More Afraid to Take a Stand Than Its Characters
Apparently, all concerned claim this movie has nothing to do with the Rosenberg case. This is a ludicrous claim; what else can this movie be about? Oh, it's certainly not a completely biographical version of the story. Not even just in a "names changed to protect ourselves from lawsuits" kind of way. The Rosenbergs had two sons, Robert and Michael, and they're both still alive. They also went the sensible route of filing a Freedom of Information Act request to get information from the government about their parents' case. However, since there aren't a lot of married couples who have been executed for espionage, and since the circumstances are extremely similar, what else can this be about? Anyway, as time goes by, fewer Americans even know who the Rosenbergs were. That ignorance of our own history strikes again. Not that this movie made enough of an impact on culture that it would remind anyone of anything.
Daniel Isaacson (Timothy Hutton) has just found out that his sister, Susan (Amanda Plummer), has attempted suicide. He firmly believes that this is mostly to do with their parents' execution on espionage charges when he and Susan were children. Paul (Mandy Patinkin) and and Rochelle (Lindsay Crouse) were young Communist activists in love, and they were raising their children with Communist ideals. Of course, the problem there is when they were doing it. Paul comes home from the War and runs a little radio repair shop, and even as time passes and Communism becomes a scarier and scarier word to the average American. They are tried, convicted, and executed for "giving the Soviets the secret of the bomb." Years later, after he is a husband (to Phyllis, played by Ellen Barkin) and father, Daniel still can't come to terms with what happened to his parents. Susan tells him how proud she is to be the daughter of her parents, but it may be what has caused her problems.

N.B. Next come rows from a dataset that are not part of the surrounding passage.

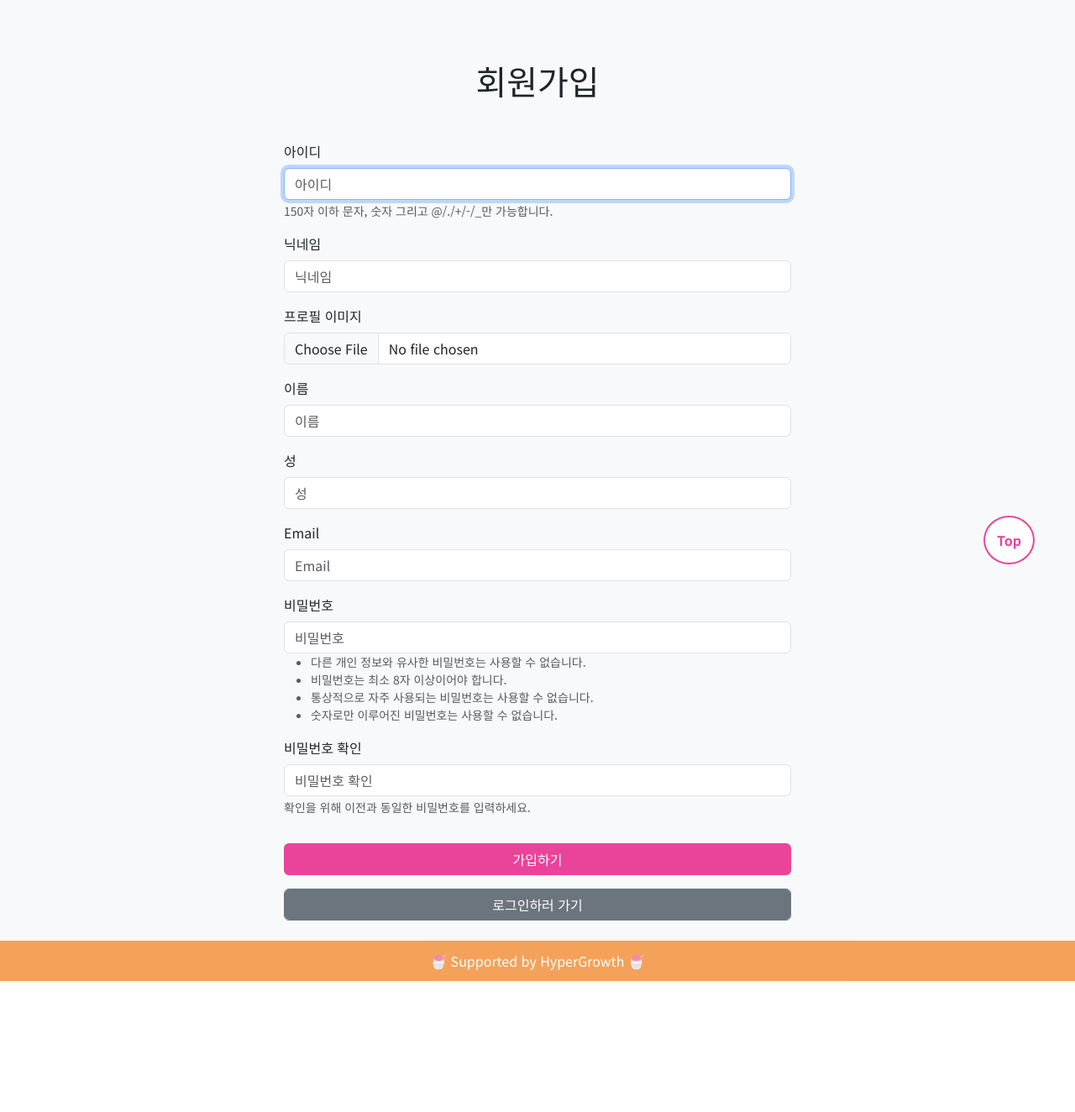
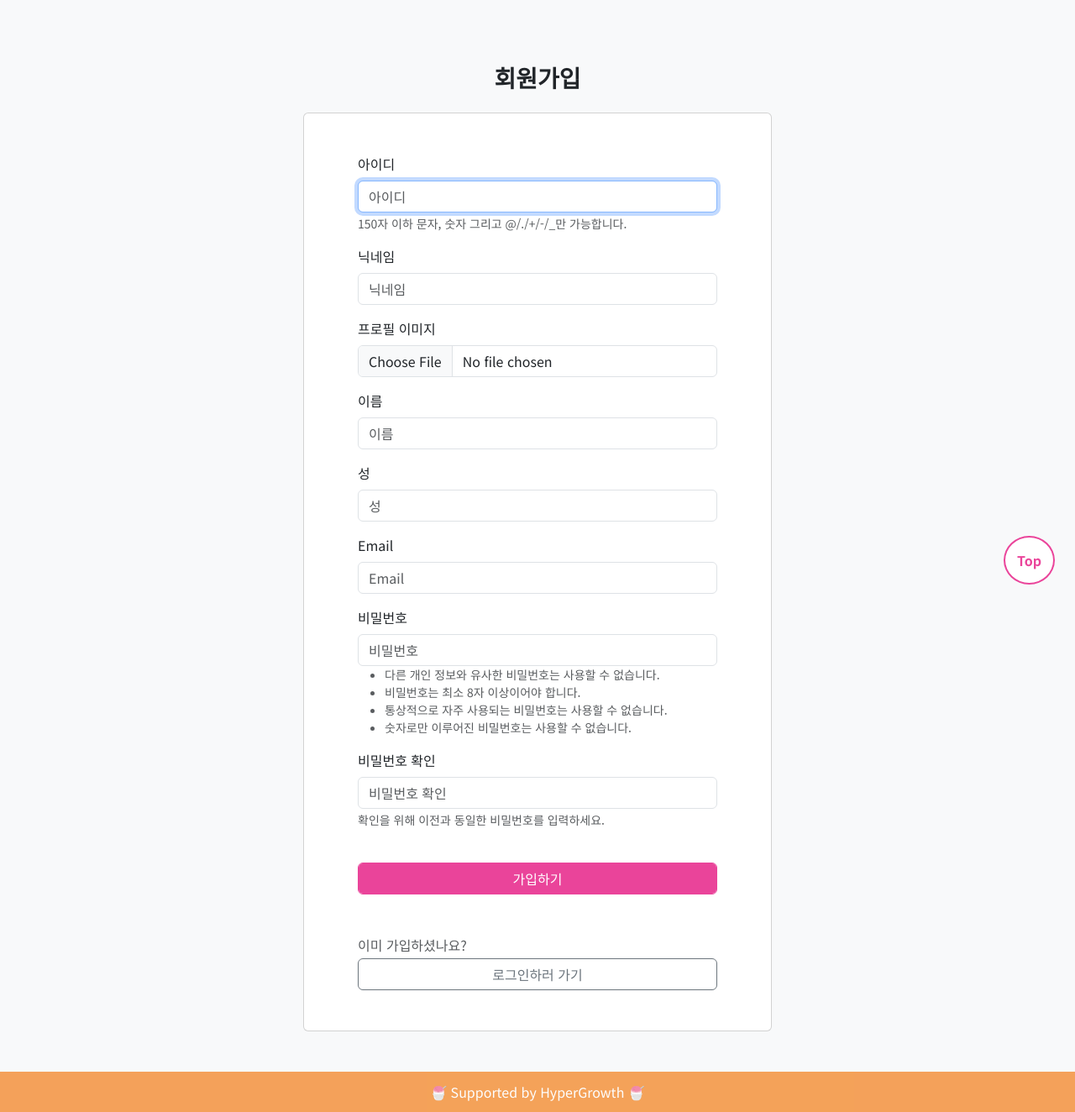
Before and after one commit to jsy78/PJT-1-1107, a Django app: page /accounts/signup/ in a window 1280 px wide. Shown: the part 80-1404 px from the top of the page at 84% size. Before the commit the page ends 1248 px from the top, so only its background shows below. Run offline with Django 3.2, Linux system fonts and the light colour scheme; some libraries are stand-ins or nearby versions.

Commit message:
accounts/signup.html

```diff
--- a/accounts/templates/accounts/signup.html
+++ b/accounts/templates/accounts/signup.html
@@ -2,28 +2,24 @@
 {% load django_bootstrap5 %}
 
 {% block content %}
-  <div class="d-flex justify-content-center align-items-center">
-    <h1 class="my-4">회원가입</h1>
+
+<div class="container my-5 pt-1">
+  <h1 class="text-center my-4 fs-3 fw-bold">회원가입</h1>
+  <div class="d-flex justify-content-center">
+    <div class="card col-6">
+      <div class="card-body py-5 px-5">
+        <form action="{% url 'accounts:signup' %}" method="POST" enctype="multipart/form-data" class="mx-3">
+          {% csrf_token %}
+          <input type="hidden" class="form-control" name="next" value="{{ request.GET.next }}">
+              {% bootstrap_form form %}
+              <button class="btn btn-form form-control col-6 text-white mt-4 mb-5" type="submit" >가입하기</button>
+              <p class="text-muted mb-1">이미 가입하셨나요?</p>
+              <a href="{% url 'accounts:login' %}" class="btn btn-outline-secondary form-control col-6">로그인하러 가기</a>
+          </div>
+        </form>
+      </div>
+    </div>
   </div>
-  <div class="p-4">
-    <form action="{% url 'accounts:signup' %}" method="POST" enctype="multipart/form-data">
-      {% csrf_token %}
-      <input type="hidden" class="form-control" name="next" value="{{ request.GET.next }}">
-      <div class="row justify-content-center">
-        <div class="col-sm-12 col-md-10 col-lg-6">
-          {% bootstrap_form form %}
-        </div>
-      </div>
-      <div class="row justify-content-center my-3">
-        <div class="col-sm-12 col-md-10 col-lg-6">
-          <button class="btn form-control text-white" type="submit" style="background: #ea449a;">가입하기</button>
-        </div>
-      </div>
-      <div class="row justify-content-center">
-        <div class="col-sm-12 col-md-10 col-lg-6">
-          <a href="{% url 'accounts:login' %}" class="btn btn-secondary form-control col-6">로그인하러 가기</a>
-        </div>
-      </div>
-    </form>
-  </div>
+</div>
+
 {% endblock content %}
--- a/pjt/templates/footer.html
+++ b/pjt/templates/footer.html
@@ -1,5 +1,5 @@
 <footer class="">
-  <div class="d-flex justify-content-end mb-5 me-5 fixed-bottom">
+  <div class="d-flex justify-content-end mb-4 me-4 fixed-bottom">
     <button onclick="topFunction()" class="topBtn fw-bold" title="Go to top">Top</button>
   </div>
   <nav class="navbar d-flex justify-content-center align-content-center opacity-75" style="background-color: #f38524; height: 3rem;">
```
Also changed, not shown: articles/templates/articles/form.html (indentation only).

Or it may not. Susan is never developed much as a character except inasmuch as she is shown to be completely dependent on her brother. She's definitely shown to be freaked out by what happened, in no small part because of the reactions from people at school. (There's a reason the real Rosenberg boys took their foster parents' last name.) However, we never know enough about her to know if she's traumatized by life, mentally ill, or both. Based on what we see, I lean toward both. Maybe it's more clear in the book, but in the movie, Susan is a cipher. She's someone for Daniel to project his feelings on, but really, that's everyone. Tovuh Feldshuh plays Linda Mindish, daughter of Selig (Joseph Leon), who is the man who turned the Isaacsons in. She is also the person who knows what Daniel is really looking for, and she knows she's pretty well it. He wants someone to blame, and since her father is now senile, and since she and Daniel didn't get along as children, she's it. The truth, whatever it is, won't change that.
And that's really the problem with this movie. We never know the truth, and we know that Daniel never will, either. Now, we are told, and it's true, that the idea that the Soviets "stole" the secret of the atomic bomb is a flawed one on several levels. What's more, even if it weren't, there's no reason to believe that Rosenberg/Isaacson had it or could have understood it. It doesn't take much to come to the conclusion that, guilty or not, these were not people who should have been executed for what they did. Especially given the arguable nature of "time of war." However, what Daniel is looking for, he won't find. Can't find. He's looking for someone who to pin the blame on, not just for his parents' deaths but for every wrong in his life. What's more, I think Daniel is projecting so much of himself that there isn't much to him left but desperation and regret. He imagines a life other than the one he leads, and he puts so much of himself into it that he isn't living this one.
Still, Hutton is doing what he can with what he is, and so are the others. There's an extremely embarrassing scene wherein Paul lectures Daniel about wanting Wheaties just because of the baseball player on the box. He goes on about how the baseball player, I forget who it is, is no better than any other worker, because he doesn't own the team. In his case, the means of production. What's more, he's selling himself so that Daniel will want to buy Wheaties instead of wholesome oatmeal. (Ilan Mitchell-Smith, who plays young Daniel, makes the perfect expression of distaste at the very thought.) Not even Mandy Patinkin can pull off that dialogue. However, he does a fine job of playing the youthful, then not-so-youthful, idealist. Timothy Hutton carries of the intensity of a driven man, though I think he also imbues it with a sense of having forgotten what drives him. And, of course, Amanda Plummer always seems to end up playing crazy characters, so it's not anything difficult for her.